● **DATA SUPPLIED**:
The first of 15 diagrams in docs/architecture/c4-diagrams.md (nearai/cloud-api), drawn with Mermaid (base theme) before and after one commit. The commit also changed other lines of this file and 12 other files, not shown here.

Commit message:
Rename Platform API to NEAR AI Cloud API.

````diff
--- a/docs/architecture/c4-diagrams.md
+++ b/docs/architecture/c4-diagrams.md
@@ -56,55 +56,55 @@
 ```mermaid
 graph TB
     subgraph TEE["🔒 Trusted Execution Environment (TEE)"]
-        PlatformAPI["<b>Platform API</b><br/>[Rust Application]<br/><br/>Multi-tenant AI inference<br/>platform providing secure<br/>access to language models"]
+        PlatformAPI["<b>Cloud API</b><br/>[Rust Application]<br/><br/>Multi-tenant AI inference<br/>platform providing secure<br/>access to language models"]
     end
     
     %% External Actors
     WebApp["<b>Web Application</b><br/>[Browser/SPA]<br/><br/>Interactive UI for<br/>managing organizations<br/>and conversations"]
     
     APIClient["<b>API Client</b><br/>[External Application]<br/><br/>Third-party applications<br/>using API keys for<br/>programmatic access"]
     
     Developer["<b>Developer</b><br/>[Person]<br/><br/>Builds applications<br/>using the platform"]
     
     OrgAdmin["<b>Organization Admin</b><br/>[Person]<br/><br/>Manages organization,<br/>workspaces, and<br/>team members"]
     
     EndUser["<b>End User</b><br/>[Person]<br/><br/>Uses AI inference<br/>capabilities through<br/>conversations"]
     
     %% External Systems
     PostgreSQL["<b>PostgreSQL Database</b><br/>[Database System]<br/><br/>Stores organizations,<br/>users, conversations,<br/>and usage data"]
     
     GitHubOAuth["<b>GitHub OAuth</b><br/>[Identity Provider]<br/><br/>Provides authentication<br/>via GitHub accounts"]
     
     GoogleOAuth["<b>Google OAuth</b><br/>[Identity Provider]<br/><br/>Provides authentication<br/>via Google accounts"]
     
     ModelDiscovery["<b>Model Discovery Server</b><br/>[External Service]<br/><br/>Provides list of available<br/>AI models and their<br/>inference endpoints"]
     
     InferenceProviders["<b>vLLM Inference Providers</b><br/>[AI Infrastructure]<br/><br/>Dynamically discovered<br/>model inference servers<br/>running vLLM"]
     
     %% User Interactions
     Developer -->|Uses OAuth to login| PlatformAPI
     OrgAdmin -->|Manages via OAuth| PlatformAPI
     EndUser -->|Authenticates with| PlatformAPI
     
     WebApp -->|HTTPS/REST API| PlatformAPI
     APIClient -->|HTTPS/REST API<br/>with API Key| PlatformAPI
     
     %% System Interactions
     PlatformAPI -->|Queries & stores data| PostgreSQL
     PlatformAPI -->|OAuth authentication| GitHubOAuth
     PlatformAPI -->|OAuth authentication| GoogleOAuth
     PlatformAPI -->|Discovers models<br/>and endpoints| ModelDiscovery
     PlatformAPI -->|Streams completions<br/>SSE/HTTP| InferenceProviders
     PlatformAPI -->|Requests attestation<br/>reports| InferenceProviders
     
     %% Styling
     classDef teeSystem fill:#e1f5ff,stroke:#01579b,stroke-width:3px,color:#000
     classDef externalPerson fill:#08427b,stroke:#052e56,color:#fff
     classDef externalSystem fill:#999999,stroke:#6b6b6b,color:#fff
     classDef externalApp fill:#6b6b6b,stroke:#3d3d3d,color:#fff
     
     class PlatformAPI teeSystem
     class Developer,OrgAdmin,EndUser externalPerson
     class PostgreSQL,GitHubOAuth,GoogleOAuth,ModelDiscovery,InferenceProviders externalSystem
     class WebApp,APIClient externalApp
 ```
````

● **TASK BRIEF**: Some lines contain the word "fill". Pull each one out of the listing.

● **TASK RESPONSE**:
     classDef teeSystem fill:#e1f5ff,stroke:#01579b,stroke-width:3px,color:#000
     classDef externalPerson fill:#08427b,stroke:#052e56,color:#fff
     classDef externalSystem fill:#999999,stroke:#6b6b6b,color:#fff
     classDef externalApp fill:#6b6b6b,stroke:#3d3d3d,color:#fff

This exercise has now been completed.